* Asked about the rewards of winning the East, Mizzou's coach said it's been "tremendously positive" and that it's helped recruiting, especially coming off a 5-7 2012 season in which his team was plagued by injuries. Here, Pinkel opened up a bit more. "It was not the injuries or all those other things. It was we were not very good and we shouldn't be in the SEC... If I'd have done a better job coaching we could have won one more game and gone to a bowl in 2012 and I didn't do a good enough job." Candid.
* After forcing 32 turnovers in 2013 and finishing plus-16 on the season, Pinkel revealed that turnovers are a major emphasis for his team. Pinkel said that he doesn't care about many stats, but he wants Mizzou to finish in the top 10 nationally every year in turnover margin because no stat means more in terms of winning and losing games.

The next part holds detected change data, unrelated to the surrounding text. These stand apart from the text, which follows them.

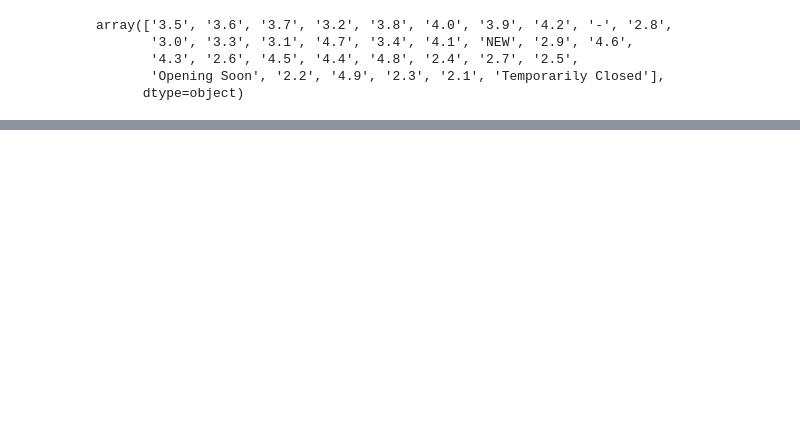
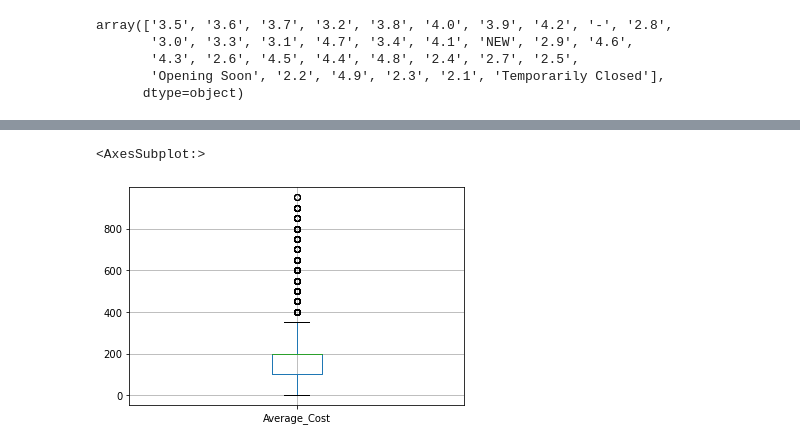
Before and after one commit to syedkhundmir99/Projects, a Jupyter notebook: Delivery Time Prediction.ipynb, the cells around one changed output, grey strips where cells are left out. Cells and saved outputs as stored; diff of their text form; code cells hidden in the pictures; blank space fills up the shorter version.

```diff
--- a/Delivery Time Prediction.ipynb
+++ b/Delivery Time Prediction.ipynb
@@ -302,0 +164,5 @@ clf.score(x_test,y_test)
+# %%
+df.boxplot(column = 'Average_Cost')
+# %% [output]
+<AxesSubplot:>
+[figure, added]
```
Also changed, not shown: parts of 128 cells of this notebook.
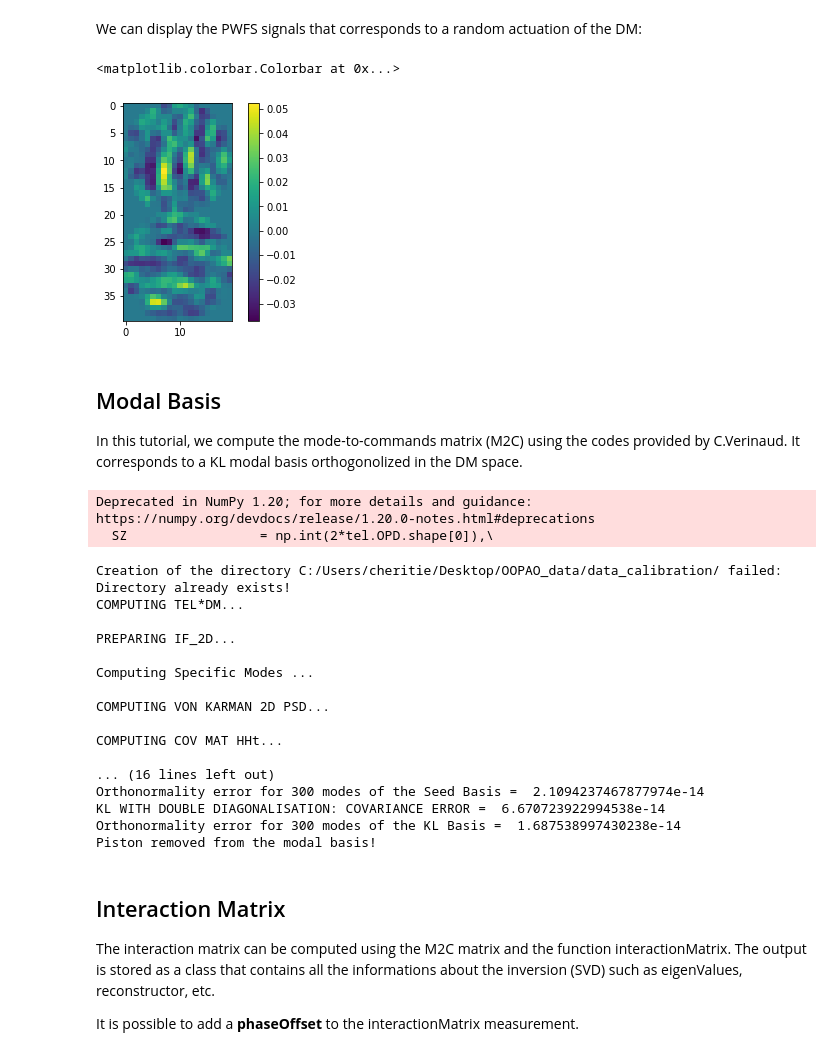
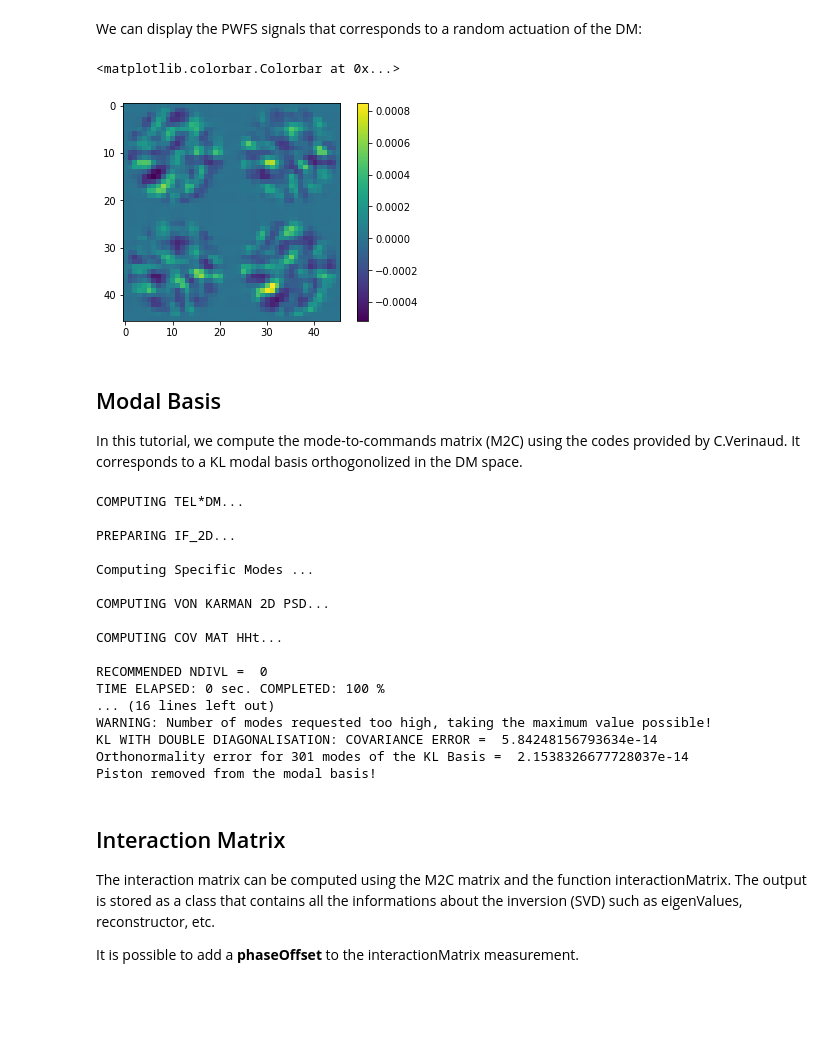
Before and after one commit to cheritier/OOPAO, a Jupyter notebook: tutorials/tutorial_howToAdaptiveOptics.ipynb, the cells around one changed output. Saved outputs shown, nothing was run; the diff lists cells and outputs as text; code cells hidden in the pictures; blank space fills up the shorter version.

Commit message:
update OOPAO

```diff
--- a/tutorials/tutorial_howToAdaptiveOptics.ipynb
+++ b/tutorials/tutorial_howToAdaptiveOptics.ipynb
@@ -357,9 +351,9 @@ To update the DM surface, the property **dm.coefs** must be updated to set the n
 
 Typically, using a random command vector, we can propagate the light through the DM (light is reflected hence the sign change and the factor 2 in OPD):
 # %%
-tel+atm
+tel-atm
 
-dm.coefs = (np.random.rand(dm.nValidAct)-0.5)*1000e-9
+dm.coefs = (np.random.rand(dm.nValidAct)-0.5)*100e-9
 tel*dm
 plt.figure()
 plt.subplot(121)
@@ -370,8 +364,4 @@ plt.subplot(122)
 plt.imshow(tel.OPD)
 plt.colorbar()
 plt.title('Telescope OPD [m]')
-plt.figure()
-plt.imshow(atm.OPD_no_pupil)
-plt.colorbar()
-plt.title('Atmosphere OPD [m]')
 # %% [output]
@@ -484,60 +473,48 @@ plt.colorbar()
 # %% [markdown]
 We can display the PWFS signals that corresponds to a random actuation of the DM:
 # %%
-dm.coefs = (np.random.rand(dm.nValidAct)-0.5)*10e-9
+dm.coefs = (np.random.rand(dm.nValidAct)-0.5)*100e-9
 tel*dm*wfs
 
 plt.figure()
 plt.imshow(wfs.pyramidSignal_2D)
 plt.colorbar()
 # %% [output]
 <matplotlib.colorbar.Colorbar at 0x...>
-[figure, old version]
+[figure, new version]
 # %% [markdown]
 ## Modal Basis
 In this tutorial, we compute the mode-to-commands matrix (M2C) using the codes provided by C.Verinaud. It corresponds to a KL modal basis orthogonolized in the DM space.
 # %%
-# compute the modal basis
 foldername_M2C  = None  # name of the folder to save the M2C matrix, if None a default name is used
 filename_M2C    = None  # name of the filename, if None a default name is used
 
 
-M2C_KL = compute_M2C(telescope            = tel,\
-                                 atmosphere         = atm,\
-                                 deformableMirror   = dm,\
-                                 param              = param,\
-                                 nameFolder         = None,\
-                                 nameFile           = None,\
-                                 remove_piston      = True,\
-                                 HHtName            = None,\
-                                 baseName           = None ,\
-                                 mem_available      = 8.1e9,\
-                                 minimF             = False,\
-                                 nmo                = 300,\
-                                 ortho_spm          = True,\
-                                 SZ                 = np.int(2*tel.OPD.shape[0]),\
-                                 nZer               = 3,\
-                                 NDIVL              = 1)
+M2C =  compute_M2C(param            = param,\
+                  telescope         = tel,\
+                  atmosphere        = atm,\
+                  deformableMirror  = dm,\
+                  nameFolder        = None,\
+                  nameFile          = None,\
+                  remove_piston     = True)
 # %% [output]
-Deprecated in NumPy 1.20; for more details and guidance: https://numpy.org/devdocs/release/1.20.0-notes.html#deprecations
-  SZ                 = np.int(2*tel.OPD.shape[0]),\
+COMPUTING TEL*DM...
+
+PREPARING IF_2D...
+
+Computing Specific Modes ...
+
+COMPUTING VON KARMAN 2D PSD...
+
+COMPUTING COV MAT HHt...
+
+RECOMMENDED NDIVL =  0
+TIME ELAPSED: 0 sec. COMPLETED: 100 %
+... (16 lines left out)
+WARNING: Number of modes requested too high, taking the maximum value possible!
+KL WITH DOUBLE DIAGONALISATION: COVARIANCE ERROR =  5.84248156793634e-14
+Orthonormality error for 301 modes of the KL Basis =  2.1538326677728037e-14
+Piston removed from the modal basis!
-Creation of the directory C:/Users/cheritie/Desktop/OOPAO_data/data_calibration/ failed:
-Directory already exists!
-COMPUTING TEL*DM...
-
-PREPARING IF_2D...
-
-Computing Specific Modes ...
-
-COMPUTING VON KARMAN 2D PSD...
-
-COMPUTING COV MAT HHt...
-
-... (16 lines left out)
-Orthonormality error for 300 modes of the Seed Basis =  2.1094237467877974e-14
-KL WITH DOUBLE DIAGONALISATION: COVARIANCE ERROR =  6.670723922994538e-14
-Orthonormality error for 300 modes of the KL Basis =  1.687538997430238e-14
-Piston removed from the modal basis!
 # %% [markdown]
 ## Interaction Matrix
 The interaction matrix can be computed using the M2C matrix and the function interactionMatrix.
```
Also changed, not shown: parts of 22 cells of this notebook, 41 other files.
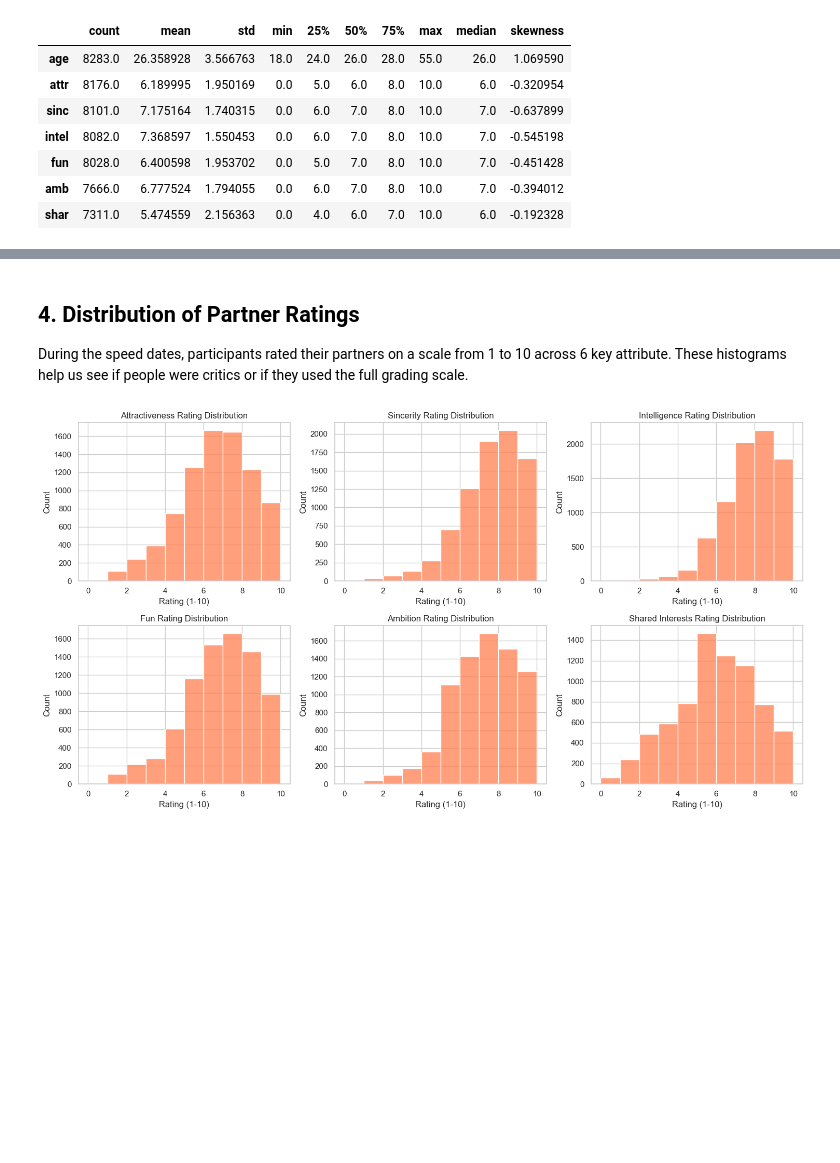
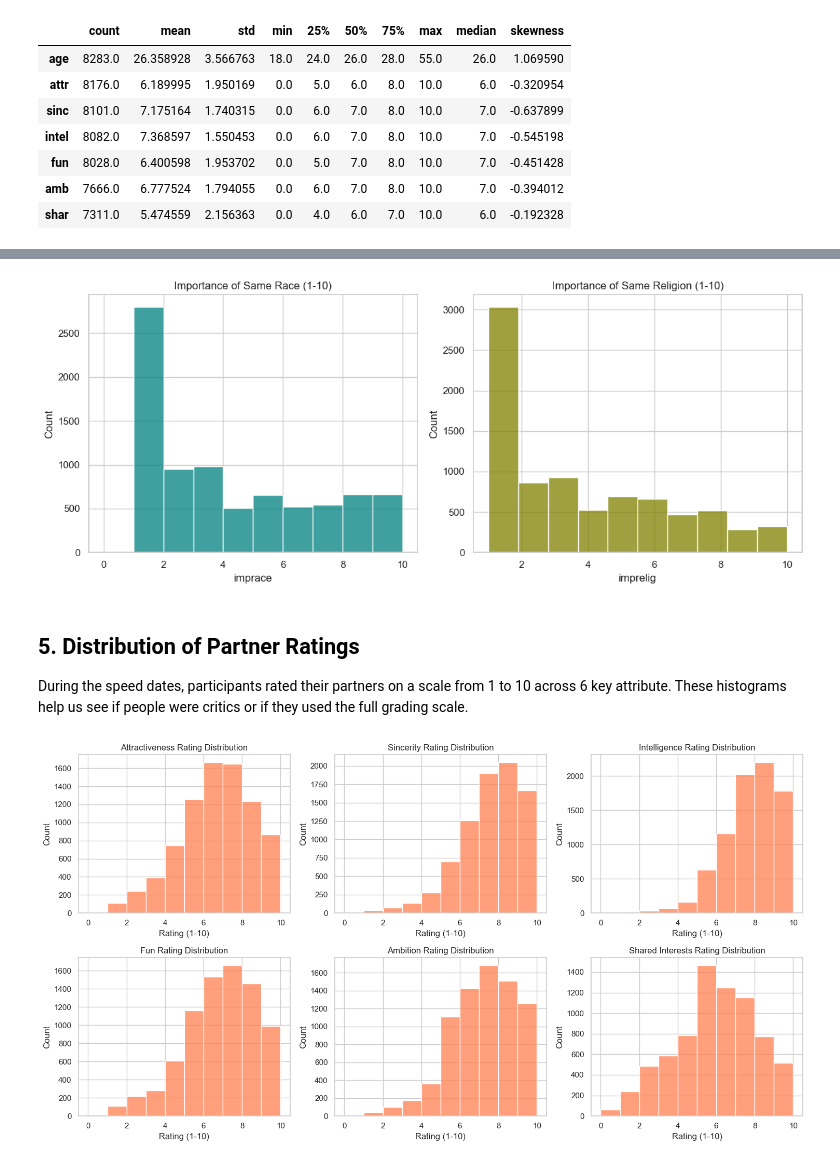
Before and after one commit to Babrzej/speed-dating-analysis, a Jupyter notebook: exploratory_data_analysis.ipynb, the cells around one changed output, grey strips where cells are left out. Cells and saved outputs as stored; diff of their text form; code cells hidden in the pictures; blank space fills up the shorter version.

```diff
--- a/exploratory_data_analysis.ipynb
+++ b/exploratory_data_analysis.ipynb
@@ -64,5 +69,20 @@ plt.show()
+# %%
+plt.figure(figsize=(12, 5))
+
+plt.subplot(1, 2, 1)
+sns.histplot(df['imprace'].dropna(), bins=10, color='teal')
+plt.title('Importance of Same Race (1-10)')
+
+plt.subplot(1, 2, 2)
+sns.histplot(df['imprelig'].dropna(), bins=10, color='olive')
+plt.title('Importance of Same Religion (1-10)')
+
+plt.tight_layout()
+plt.show()
+# %% [output]
+[figure, added]
 # %% [markdown]
-## 4. Distribution of Partner Ratings
+## 5. Distribution of Partner Ratings
 During the speed dates, participants rated their partners on a scale from 1 to 10 across 6 key attribute. These histograms help us see if people were critics or if they used the full grading scale.
 # %%
 attributes = ['attr', 'sinc', 'intel', 'fun', 'amb', 'shar']
```
Also changed, not shown: parts of 18 cells of this notebook.
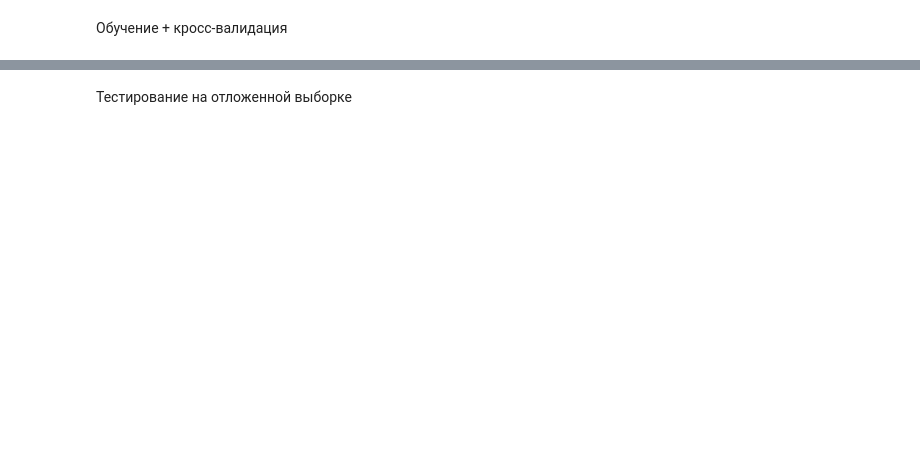
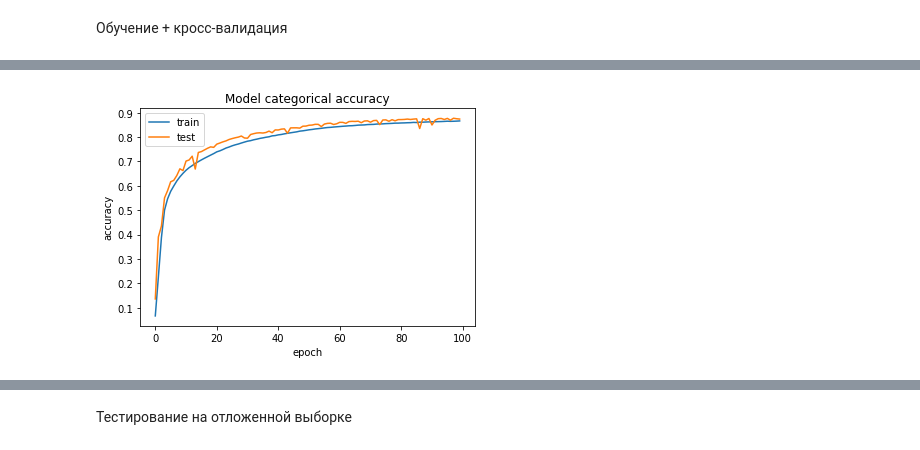
Before and after one commit to exctzo/bmstu_res, a Jupyter notebook: multiclass_neural.ipynb, the cells around one changed output, grey strips where cells are left out. Saved outputs shown, nothing was run; the diff lists cells and outputs as text; code cells hidden in the pictures; blank space fills up the shorter version.

```diff
--- a/multiclass_neural.ipynb
+++ b/multiclass_neural.ipynb
@@ -229,5 +213,5 @@ warnings.filterwarnings('ignore')
 # %% [markdown]
 Обучение + кросс-валидация
 # %%
-model.fit(X_train, y_train, validation_data=(X_test,y_test), epochs=5, batch_size=1024, callbacks=[EarlyStopping(monitor='val_loss',min_delta=0.0001)])
+model_dga.fit(X_dga_train, y_dga_train, validation_data=(X_dga_test,y_dga_test), epochs=100, batch_size=16384) #, callbacks=[EarlyStopping(monitor='val_loss',min_delta=0.0001)])
 # %% [output]
@@ -245,3 +235 @@ Epoch 5/5
 <tensorflow.python.keras.callbacks.History at 0x...>
-# %%
-model_dga.fit(X_dga_train, y_dga_train, validation_data=(X_dga_test,y_dga_test), epochs=10, batch_size=1024, callbacks=[EarlyStopping(monitor='val_loss',min_delta=0.0001)])
@@ -266,0 +246,13 @@ Epoch 10/10
+# %%
+history = model_dga.history
+
+plt.plot(history.history['sparse_categorical_accuracy'])
+plt.plot(history.history['val_sparse_categorical_accuracy'])
+
+plt.title('Model categorical accuracy')
+plt.ylabel('accuracy')
+plt.xlabel('epoch')
+plt.legend(['train','test'], loc='upper left')
+plt.show()
+# %% [output]
+[figure, added]
```
Also changed, not shown: parts of 52 cells of this notebook, 4 other files.
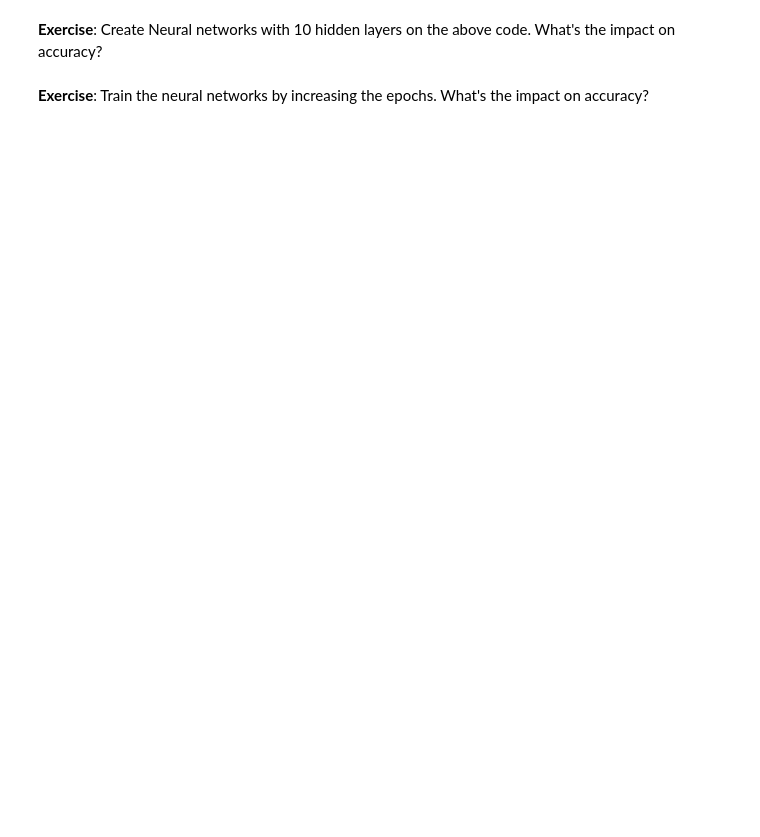
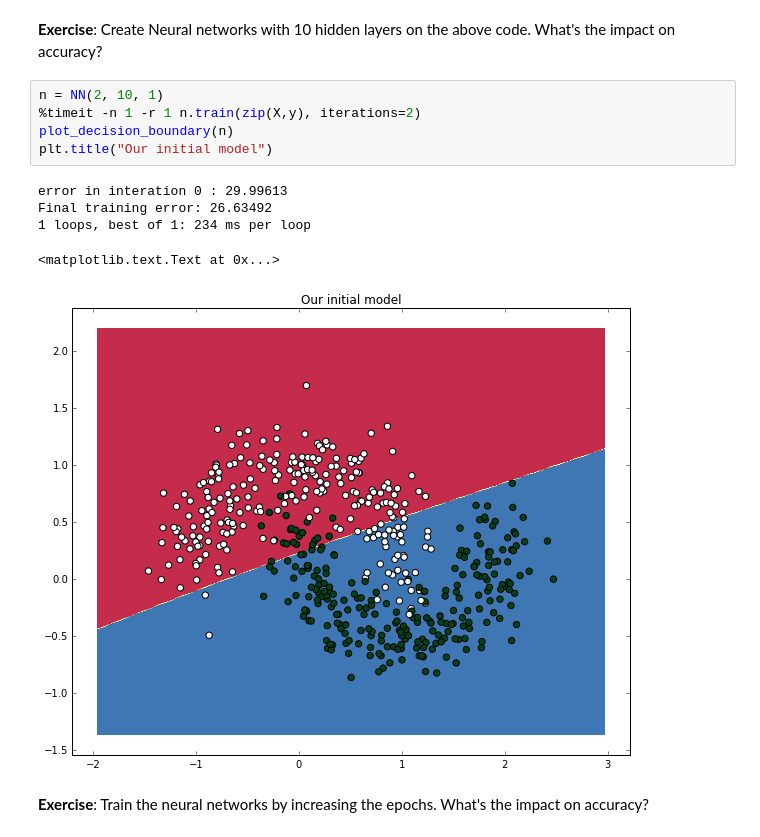
Before and after one commit to rouseguy/intro2deeplearning, a Jupyter notebook: notebooks/1. Introduction to Artificial Neural Networks.ipynb, the cells around one changed output. Saved outputs shown, nothing was run; the diff lists cells and outputs as text; blank space fills up the shorter version.

```diff
--- a/notebooks/1. Introduction to Artificial Neural Networks.ipynb
+++ b/notebooks/1. Introduction to Artificial Neural Networks.ipynb
@@ -330,4 +387,15 @@ plt.title("Our initial model")
 # %% [markdown]
 **Exercise**: Create Neural networks with 10 hidden layers on the above code. What's the impact on accuracy?
+# %%
+n = NN(2, 10, 1)
+%timeit -n 1 -r 1 n.train(zip(X,y), iterations=2)
+plot_decision_boundary(n)
+plt.title("Our initial model")
+# %% [output]
+error in interation 0 : 29.99613
+Final training error: 26.63492
+1 loops, best of 1: 234 ms per loop
+<matplotlib.text.Text at 0x...>
+[figure, added]
 # %% [markdown]
 **Exercise**: Train the neural networks by increasing the epochs. What's the impact on accuracy?
```
Also changed, not shown: parts of 9 cells of this notebook, 4 other files.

* On the structure of the SEC -- with Missouri in the East Division -- Pinkel said "it's a great fit." He pointed out how well SEC fans travel and then praised Tiger fans for understanding "this is a step up," and traveling well themselves. Also regarding the league, Pinkel pointed out that Missouri is doing its part to keep up with the Joneses. "If you drive by and don't see cranes up (at an SEC school), something's wrong." He says his advice when MU was considering a move to the league was as follows: "If you're not committed to investing then don't get in the league because it'll swallow you up." Missouri has invested millions in a renovation projects across its campus.
* Pinkel had two points he clearly wanted to make at this year's Media Days. The first: We don't care about recruiting rankings. "In the last seven years we're the eighth winningest BCS program in the country. If you took our recruiting rankings they would probably be somewhere between 28 and 32 on average. Something's wrong there. I think our recruiting process is different. We have a system we believe in. And I think our player development program is second to none. We call it 'Mizzou Made.'" When Missouri entered the SEC, you might recall that we said the school's immediate football success would hinge on Pinkel's system. Knowing he lived off 2- and 3-star recruits, we questioned whether or not his system would be Bobby Petrino-esque in terms of getting more out of prospects than recruiting experts would think. Winning the East Division and going 12-2 in his second season answered that question.
* The second point the coach wanted to make was that fast-pace offenses are safe as can be. Pinkel said that in all his years in the Big 12 -- where up-tempo offenses have been the norm -- he'd never had a team doctor or trainer come to him and say, "I'm worried about the health of our football team. It's never happened. Ever." Pinkel says the trendy up-temp style is just another form of football. "I don't buy the health issue in anyway. I think it's fiction." Cue: Nick Saban and Bret Bielema.
* It was revealed this week by Will Muschamp that Pinkel reached out to him last year as the Gator season turned ugly. Asked about his motivation, Pinkel simply said that he'd had coaches reach out to him during hard times -- likely in 2012 -- and that it helped him. So, he in turn, passed it on to Muschamp. Downright Mark Richt-ish.
* Pinkel only fielded one question about Michael Sam but he said he was proud of how everyone at Missouri handled the matter. He also said he hopes that in five years from now, people won't worry about such things. Ditto.